"We believe they [the bankers] are flagrantly wrong on this one," committee Chairman Harry McGuirk (D-Baltimore) said after his panel voted 7 to 0, with two abstentions, to send the bill to the full Senate, where it is said to have strong support.
The bill revives a banking controversy that began last year when, after a heated lobbying campaign by bankers, the General Assembly voted to raise interest rate ceilings on loans and credit. Days after that measure was signed into law, Suburban Trust Bank and First American Bank of Maryland announced plans to charge their credit card users a $15 membership fee, in addition to the new rates.
"That initiated the [membership fee] bill," said Sen. Joseph Bonvegna (D-Baltimore), sponsor of this year's bill. "The phone calls we received were unbelieveable. I don't think the people can stand much more."
Attorney General Stephen H. Sachs blocked the membership fees, at least temporarily, with a ruling that the fees violated the ceilings set by the 1980 law. The banks now are suing to have the ruling overturned and legislators say they hope Bonvegna's bill will ban the fees once and for all.
The bill would count membership fees as a form of interest. Since the Maryland banks that issue credit cards already charge the maximum interest rates on unpaid balances, those banks would be violating state law by charging membership fees as well.
The effect of the bill, if it passes, could be limited.

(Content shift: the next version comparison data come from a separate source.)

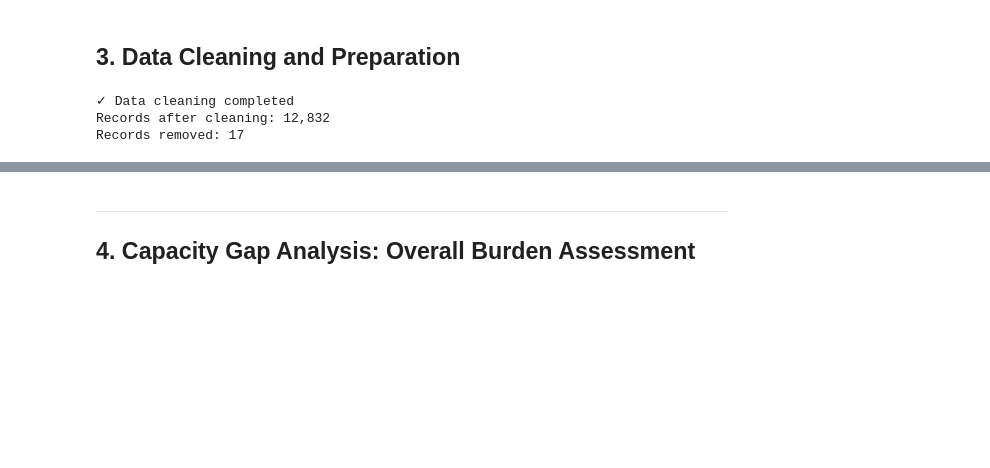
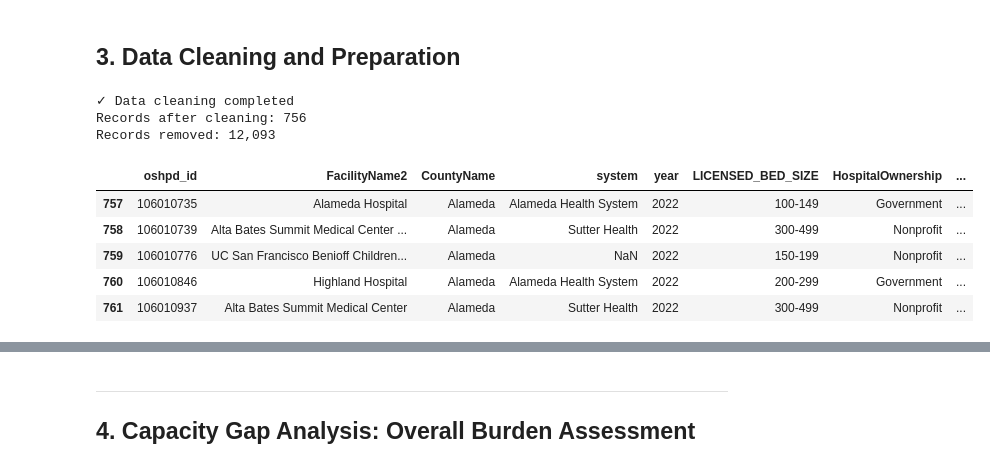
Before and after one commit to annimukherjee/BDM-Project, a Jupyter notebook: 2_ED_Capacity_Gaps_Analysis.ipynb, the cells around one changed output, grey strips where cells are left out. Saved outputs shown, nothing was run; the diff lists cells and outputs as text; code cells hidden in the pictures; blank space fills up the shorter version.

```diff
--- a/2_ED_Capacity_Gaps_Analysis.ipynb
+++ b/2_ED_Capacity_Gaps_Analysis.ipynb
@@ -181,6 +183,9 @@ Visits_Per_Station             17       0.13
 # %%
 # Create clean working copy
 df_clean = df.copy()
+
+# Filter to only "All ED Visits" category
+df_clean = df_clean[df_clean['Category'] == 'All ED Visits']
 
 # Clean facility and county names
 df_clean['FacilityName2'] = df_clean['FacilityName2'].str.strip()
@@ -202,6 +207,15 @@ print(f"Records after cleaning: {len(df_clean):,}")
 print(f"Records removed: {len(df) - len(df_clean):,}")
 # %% [output]
 ✓ Data cleaning completed
-Records after cleaning: 12,832
-Records removed: 17
+Records after cleaning: 756
+Records removed: 12,093
+# %%
+df_clean.head()
+# %% [output]
+|  | oshpd_id | FacilityName2 | CountyName | system | year | LICENSED_BED_SIZE | HospitalOwnership | ... |
+| 757 | 106010735 | Alameda Hospital | Alameda | Alameda Health System | 2022 | 100-149 | Government | ... |
+| 758 | 106010739 | Alta Bates Summit Medical Center ... | Alameda | Sutter Health | 2022 | 300-499 | Nonprofit | ... |
+| 759 | 106010776 | UC San Francisco Benioff Children... | Alameda | NaN | 2022 | 150-199 | Nonprofit | ... |
+| 760 | 106010846 | Highland Hospital | Alameda | Alameda Health System | 2022 | 200-299 | Government | ... |
+| 761 | 106010937 | Alta Bates Summit Medical Center | Alameda | Sutter Health | 2022 | 300-499 | Nonprofit | ... |
 # %%
```
Also changed, not shown: parts of 15 cells of this notebook, 9 other files.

A recent Supreme Court ruling allows banks to charge customers in every state the maximum interest rates allowed in the state where they are headquartered. Thus, bankers argue, Maryland's ceilings do not apply to out-of-state banks that have Maryland customers.

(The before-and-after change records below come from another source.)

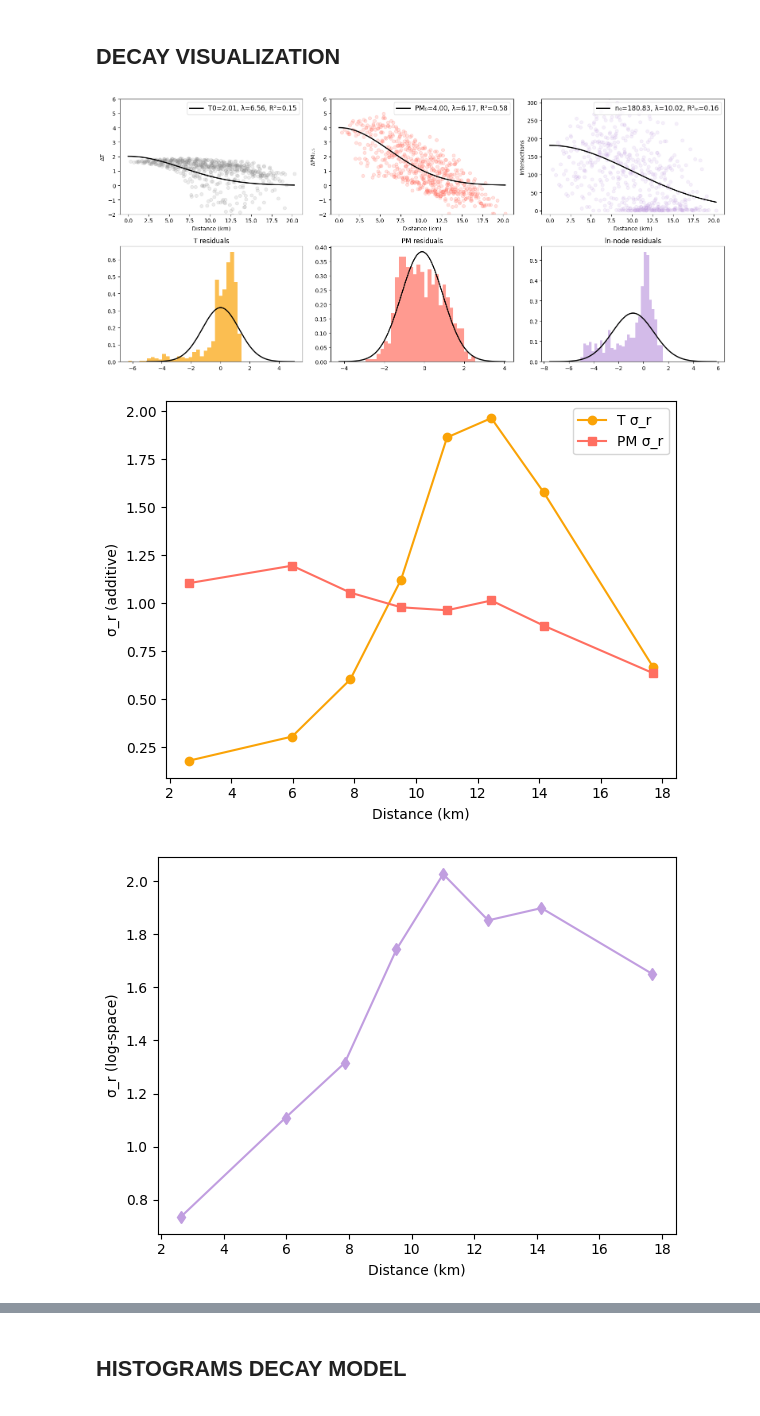
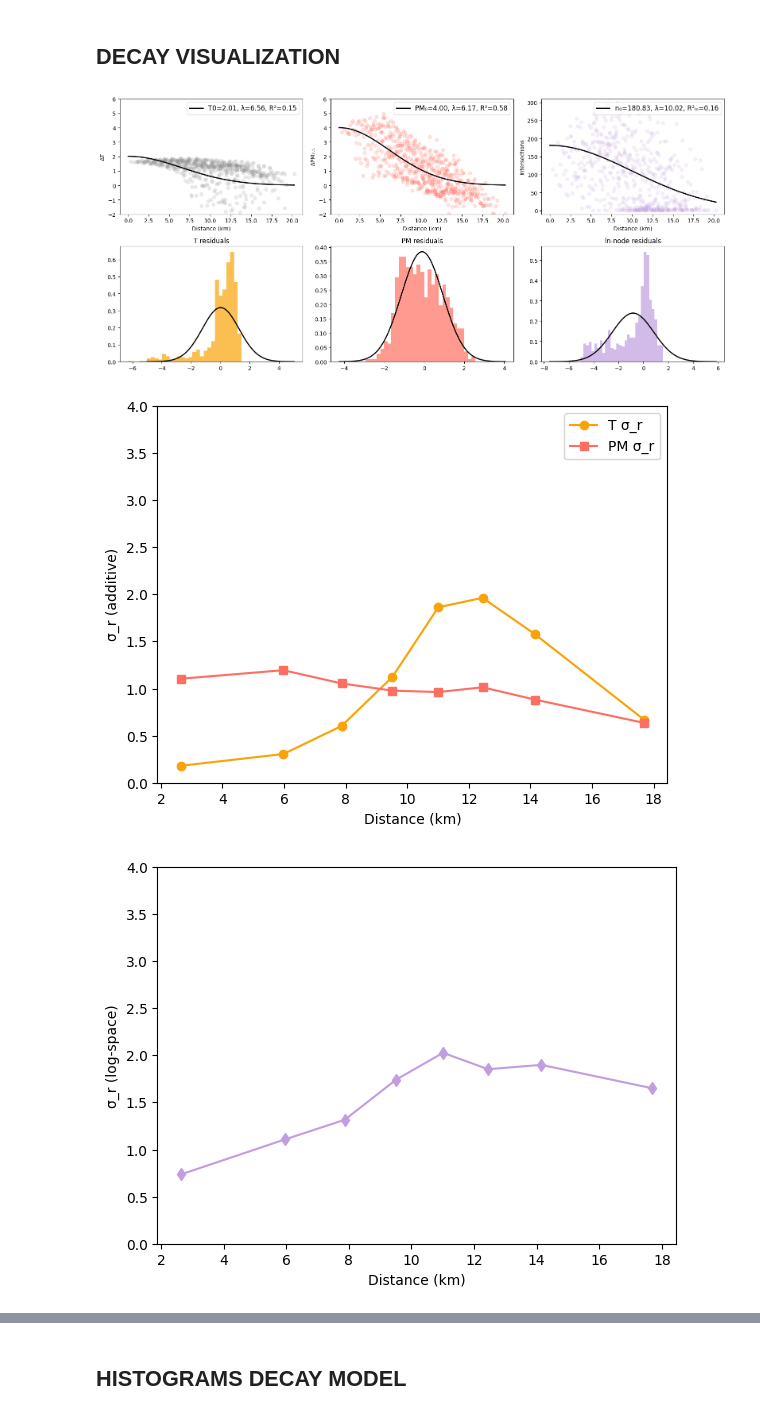
Before and after one commit to marcduransala2000/intra_urban_climate_scaling, a Jupyter notebook: src/decay_model.ipynb, the cells around one changed output, grey strips where cells are left out. Drawn from its saved outputs; the diff is of its cells as text; code cells hidden in the pictures.

```diff
--- a/src/decay_model.ipynb
+++ b/src/decay_model.ipynb
@@ -242,7 +243,7 @@ for _ in range(n_samples):
 Td = np.array(Td)
 
 # ----- Noise Levels and KS Test Averaging -----
-noise_sigmas = np.linspace(0.25, 2.25, 21)
+noise_sigmas = np.linspace(0, 2, 21)
 
 # A)
 mean_p_values = []
@@ -282,7 +283,7 @@ for sigma_noise in noise_sigmas:
     ad_std_statistics.append(np.std(ad_stats))
 
 plt.figure(figsize=(8, 5.5))
-plt.errorbar(noise_sigmas-0.25, mean_p_values, yerr=std_p_values,
+plt.errorbar(noise_sigmas, mean_p_values, yerr=std_p_values,
              fmt='-o', capsize=4, color='grey')
 plt.xticks([0,1,2])
 plt.yticks([0,1])
@@ -367,7 +368,7 @@ N          = 2500               # samples per realisation
 n_trials   = 1000               # Monte‑Carlo repetitions
 # -------------------------------------------------
 
-sigma_ln_grid = np.arange(0.25, 3.5, 0.25)
+sigma_ln_grid = np.arange(0, 3, 0.25)
 
 # Pre‑compute deterministic ln n
 r  = R * np.sqrt(np.random.rand(N))
@@ -401,7 +402,7 @@ for s_ln in sigma_ln_grid:
 # Plot KS mean p‑value ± std vs σ_log
 # -------------------------------------------------
 plt.figure(figsize=(8, 5))
-plt.errorbar(sigma_ln_grid-0.25, ks_mean, yerr=ks_std,
+plt.errorbar(sigma_ln_grid, ks_mean, yerr=ks_std,
              fmt='-o', capsize=4, color='grey')
 plt.xticks([0,1,2,3])
 plt.yticks([0,1])
@@ -784,7 +785,7 @@ os.chdir(r'C:\Users\mduran\Desktop\PhD- Patterns and Dynamics in Urban Networks\
 def gaussian_decay(r, A0, lam):
     return A0 * np.exp(-r**2 / (2 * lam**2))
 
-cities_plot = ['Bogota', 'Madrid', 'Berlin', 'Paris', 'Toronto', 'Islamabad']
+cities_plot = ['Bogota', 'Bucharest', 'Berlin', 'Paris', 'Toronto', 'Islamabad']
 PM = '25'
 
 for city in cities_plot:
@@ -883,35 +884,35 @@ for city in cities_plot:
     centers = 0.5*(edges[:-1]+edges[1:])
 
     σT_belt, σPM_belt, σlnN_belt = [], [], []
     for i in range(nbins):
         m = (r>=edges[i]) & (r<edges[i+1])
         if m.sum()>1:
             σT_belt.append(res_T[m].std())
             σPM_belt.append(res_PM[m].std())
             σlnN_belt.append(res_ln_n[m].std())
         else:
             σT_belt.append(np.nan)
             σPM_belt.append(np.nan)
             σlnN_belt.append(np.nan)
 
     plt.figure(figsize=(6,4.5))
     plt.plot(centers, σT_belt, 'o-', color='#faa307', label='T σ_r')
     plt.plot(centers, σPM_belt,'s-', color='#ff6f61', label='PM σ_r')
     plt.xlabel('Distance (km)'); plt.ylabel(r'σ_r (additive)')
     plt.legend(); plt.tight_layout()
-    plt.savefig(f'{city}_sigma_climate.svg', dpi=300)
+    plt.ylim(0,4)
+    # plt.savefig(f'{city}_sigma_climate.svg', dpi=300)
     plt.show()
 
     # plot node σ_r in log‑space
     plt.figure(figsize=(6,4.5))
     plt.plot(centers, σlnN_belt, 'd-', color='#c19ee0', label='ln‑node σ_r')
     plt.xlabel('Distance (km)'); plt.ylabel(r'σ_r (log‑space)')
     plt.tight_layout()
+    plt.ylim(0,4)
     # plt.savefig(f'{city}_sigma_node.svg', dpi=300)
     plt.show()
-
-    print(f"Done {city}")
 # %% [output]
 [figure]
-[figure, old version]
+[figure, new version]
-[figure, old version]
+[figure, new version]
```
Also changed, not shown: parts of 5 cells of this notebook.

Banking lobbyist William Weaver warned the Senate panel that the bill could put Maryland banks at a disadvantage since some other states do allow the membership fees. He contended the First National Bank of Maryland will move its credit card division to Delaware, along with up to a thousand jobs, if that state follows through on its plan to relax interest rate regulations.